|Formerly:||School of Architecture|
|Address:||84 Curry Place|
|Other Work:||2005 (rehabilitation), LM Architectural Group |
2007-09, (interior courtyard rehabilitation), Hilderman Thomas Frank Cram
Smith Carter Katelnikoff Associates
|Firms:||Smith Carter Katelnikoff Associates|
|Tours:||Part of the QR Code Tour|
The School of Architecture was finally able to leave behind a series of temporary locations and move into permanent quarters in 1959. The John A. Russell Building is one of the most influential works of modernist architecture in Winnipeg. The design was inspired by leading modern educational facilities: the Bauhaus buildings in Dessau by Walter Gropius and Crown Hall at the Illinois Institute of Technology by Ludwig Mies van der Rohe.
The form of the building is simple and classical. Partially the product of a limited budget, the simplicity of form is also a response to the prominent central site on campus and the mixture of architectural styles that surround it. The resulting design appears calm and consistent from all sides. The building has an introspective focus - instead of focusing the views outward to the campus, the entire building centers around a two storey glazed courtyard. This internal volume, open to the sky, is overlooked by the library, administration, staff lounges and student lounges. Floor to ceiling curtain walls were chosen strategically to create transparency around the courtyard and the staff offices. Clear and opaque glass panels set within aluminum extrusions form the four courtyard walls. The floor of the court has planting areas, interspersed with precast exposed pebble aggregate slabs and a pattern of crushed limestone.

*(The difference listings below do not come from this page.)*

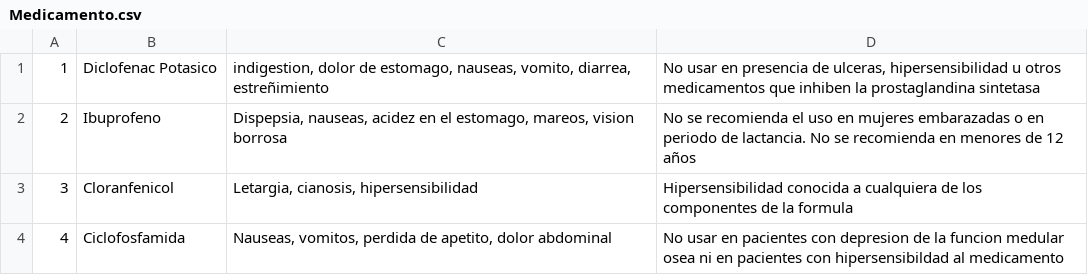
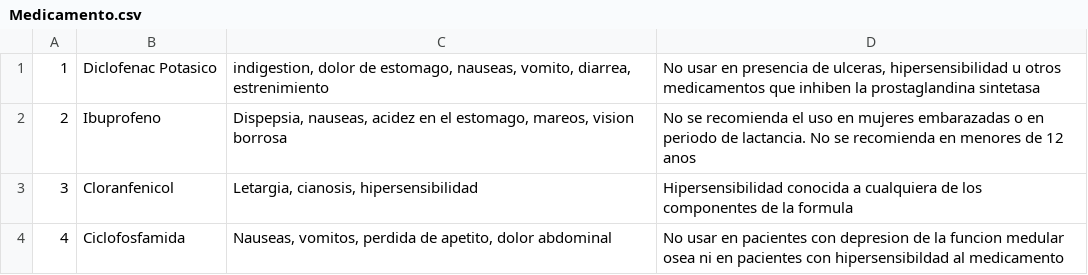
Before and after one commit to Unimet-BasesDeDatos-2018/proyecto-relacional-01-medic-type-troncone, a CSV file: DATOS/Medicamento.csv, drawn as a sheet; the diff names each change by its address in the sheet, - before the commit and + after, or states it on an @@ line.

```diff
--- a/DATOS/Medicamento.csv
+++ b/DATOS/Medicamento.csv
-C1: …vomito, diarrea, estreñimiento
+C1: …vomito, diarrea, estrenimiento
-D2: …de 12 años
+D2: …de 12 anos
```
Also changed, not shown: 2 other files.
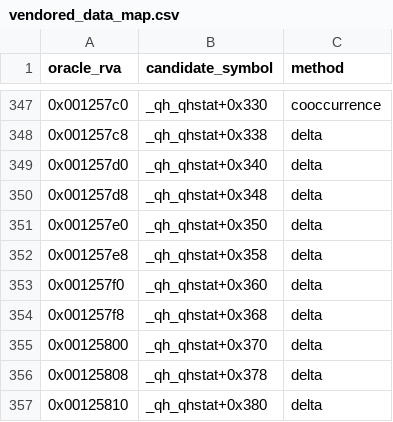
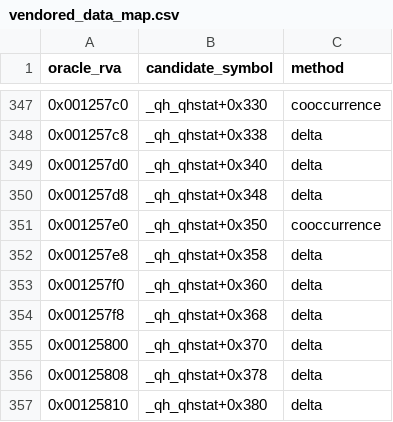
Before and after one commit to raynorpat/Novodex, a CSV file: docs/reconstruction/novodex-physics/evidence/phase4-third-party-map/vendored_data_map.csv, drawn as a sheet; only a part is shown, gaps mark what is left out.

```diff
--- a/docs/reconstruction/novodex-physics/evidence/phase4-third-party-map/vendored_data_map.csv
+++ b/docs/reconstruction/novodex-physics/evidence/phase4-third-party-map/vendored_data_map.csv
@@ -350,3 +350,3 @@ oracle_rva,candidate_symbol,method
 0x001257d8,_qh_qhstat+0x348,delta
-0x001257e0,_qh_qhstat+0x350,delta
+0x001257e0,_qh_qhstat+0x350,cooccurrence
 0x001257e8,_qh_qhstat+0x358,delta
```
Also changed, not shown: docs/reconstruction/novodex-physics/evidence/phase4-third-party-map/opcode_match.csv, 26 other files.
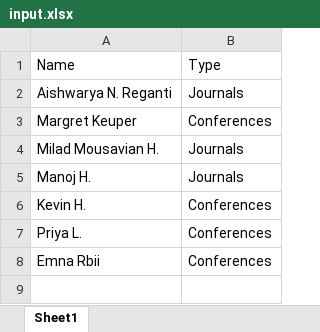
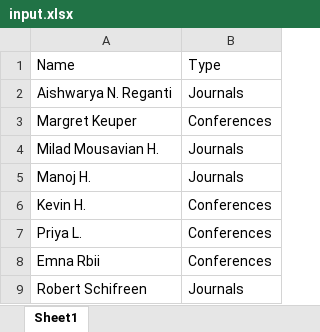
Before and after one commit to sairam4123/publication-manager, an Excel workbook: input.xlsx, sheet Sheet1, drawn as a sheet; values as stored, in another font and other column widths than the file's, no borders; the diff names each change by its address in the sheet, - before the commit and + after, or states it on an @@ line.

```diff
--- a/input.xlsx (sheet Sheet1)
+++ b/input.xlsx (sheet Sheet1)
+row 9: Robert Schifreen | Journals
```
Also changed, not shown: 4 other files.
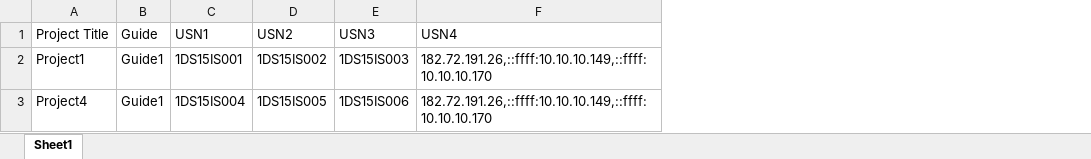
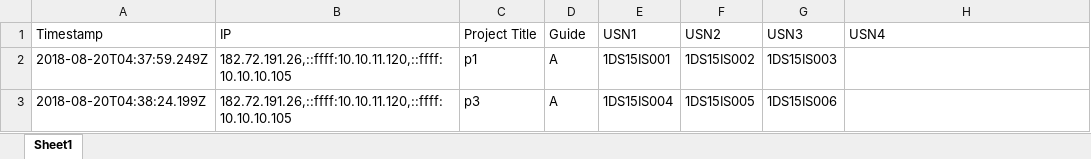
Before and after one commit to sourabbr/Project_Selection, an Excel workbook: exports/registrations.xlsx, sheet Sheet1, drawn as a sheet; values as stored, in another font and other column widths than the file's, no borders; addresses are those after the commit; the diff names each change by its address in the sheet, - before the commit and + after, or states it on an @@ line.

Commit message:
👐👦 Checkpoint ./controllers/exportcontroller.js:1534710/516

```diff
--- a/exports/registrations.xlsx (sheet Sheet1)
+++ b/exports/registrations.xlsx (sheet Sheet1)
+column A (Timestamp), rows 2-3: 2018-08-20T04:37:59.249Z | 2018-08-20T04:38:24.199Z
+column B (IP), rows 2-3: 182.72.191.26,::ffff:10.10.11.120,::ffff:10.10.10.105 | 182.72.191.26,::ffff:10.10.11.120,::ffff:10.10.10.105
-C2 (Project Title): Project1
+C2 (Project Title): p1
-D2:D3 (Guide): Guide1
+D2:D3 (Guide): A
-H2:H3 (USN4): 182.72.191.26,::ffff:10.10.10.149,::ffff:10.10.10.170
+H2:H3 (USN4): (empty)
-C3 (Project Title): Project4
+C3 (Project Title): p3
```
Also changed, not shown: 1 other file.
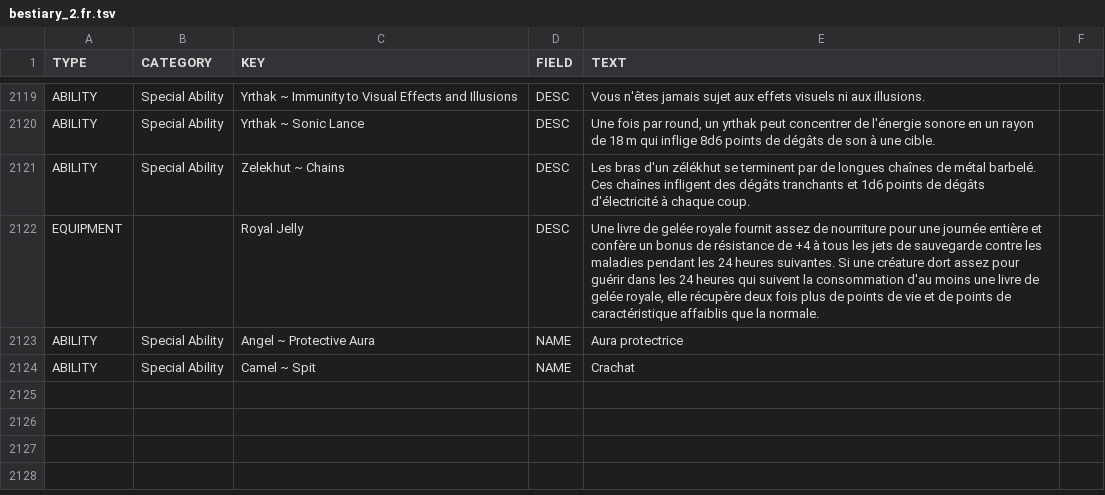
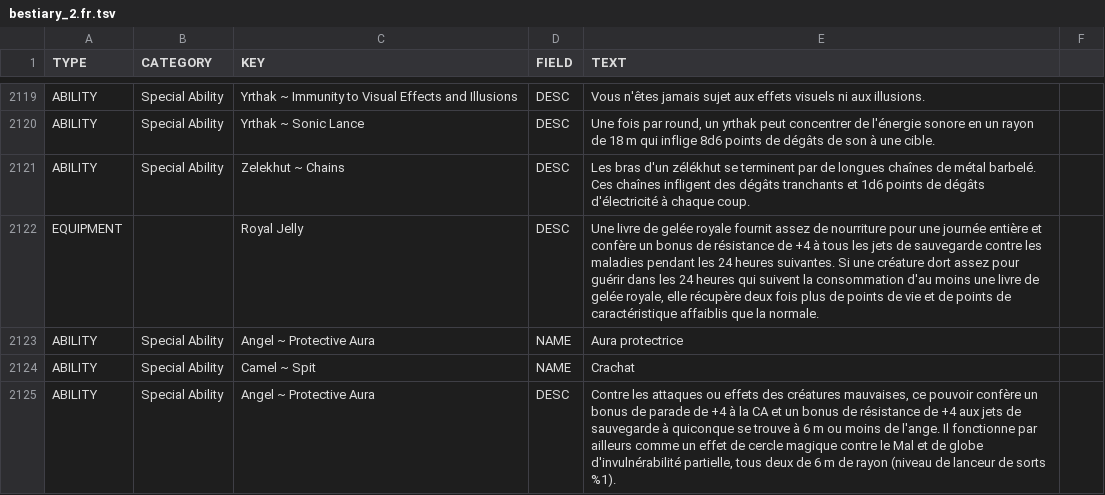
Before and after one commit to SebQuenet/pcgen, a TSV file: data/pathfinder/paizo/roleplaying_game/bestiary_2/bestiary_2.fr.tsv, drawn as a sheet; only a part is shown, gaps mark what is left out; the diff names each change by its address in the sheet, - before the commit and + after, or states it on an @@ line.

Commit message:
feat(i18n): translate bestiary 2 into French
French translation tables for:
- data/pathfinder/paizo/roleplaying_game/bestiary_2/bestiary_2.fr.tsv (1 new rows)

```diff
--- a/data/pathfinder/paizo/roleplaying_game/bestiary_2/bestiary_2.fr.tsv
+++ b/data/pathfinder/paizo/roleplaying_game/bestiary_2/bestiary_2.fr.tsv
+row 2125: ABILITY | Special Ability | Angel ~ Protective Aura | DESC | Contre les attaques ou effets des créatures mauvaises, ce pouvoir confère un bonus de parade de +4 à la CA et un bonus de résistance de +4 aux jets de sauvegarde à quiconque se trouve à 6 m ou moins de l'ange. Il fonctionne par ailleurs comme un effet de cercle magique contre le Mal et de globe d'invulnérabilité partielle, tous deux de 6 m de rayon (niveau de lanceur de sorts %1).
```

The upper floor of the building houses workspace and a student lounge, while the main floor accommodates the library, classrooms, administration, staff rooms and lecture theatre. When first constructed, the basement held a workshop, photo laboratory, and drawing, painting and sculpture studios, along with building services.
The rectangular structure cantilevers 10 feet over a recessed base on the east and west sides. Steel frame columns project on the north and south walls to express the structure with clarity. The curtain walls were composed of aluminum extrusions over wood cores, filled with a combination of clear glass (substituted with gray glass on the south side) and translucent glass backed with asbestos sheet. The remaining exterior elements are sheathed in precast concrete piers and spandrels.
While having the appearance of a curtain wall exterior cladding system, the original design was in reality a hybrid of early curtain wall technology and wood frame construction, assembled to appear like curtain wall. This unique cladding system, while highly innovative, deteriorated over time to the point where replacement became necessary.
The large circulation area on the main floor, along with the pronounced bridged entries on the north and south sides, allow the building to be utilized for through-traffic around the campus. The North bridge entry supports a sculptural work by Cecil Richards, titled “Night and Day”.
No additions have been made to the John A. Russell Building but the Faculty has acquired additional space in the Architecture II Building and C.A.S.T (2002). As a result, the John A. Russell building is primarily used by students in the departments of Interior Design, Landscape Architecture and Urbanism. In 2004 - 2005, an intensive building restoration was completed by LM Architectural Group, with the help of Bockstael Construction Ltd., and the University of Manitoba’s Physical Plant. The breakdown of the extruded aluminum storefront framing systems and building seals, along with asbestos issues, posed serious concerns for the future of the structure. As well, there was a desire to upgrade thermal performance and energy conservation which required removal and replacement of the cladding. In 2008 LM Architectural Group was awarded a Heritage Winnipeg Preservation Award for envelope preservation
The influence of the John A. Russell Building can be seen in the design of many other campus buildings. Simple rectangular forms and projecting entrance platforms with wide stairs can be found in the design of the Music Building, the Architecture II Building, and the Education Building. Similar twin entrances and a central two-storey courtyard can be seen at the Animal Science Building.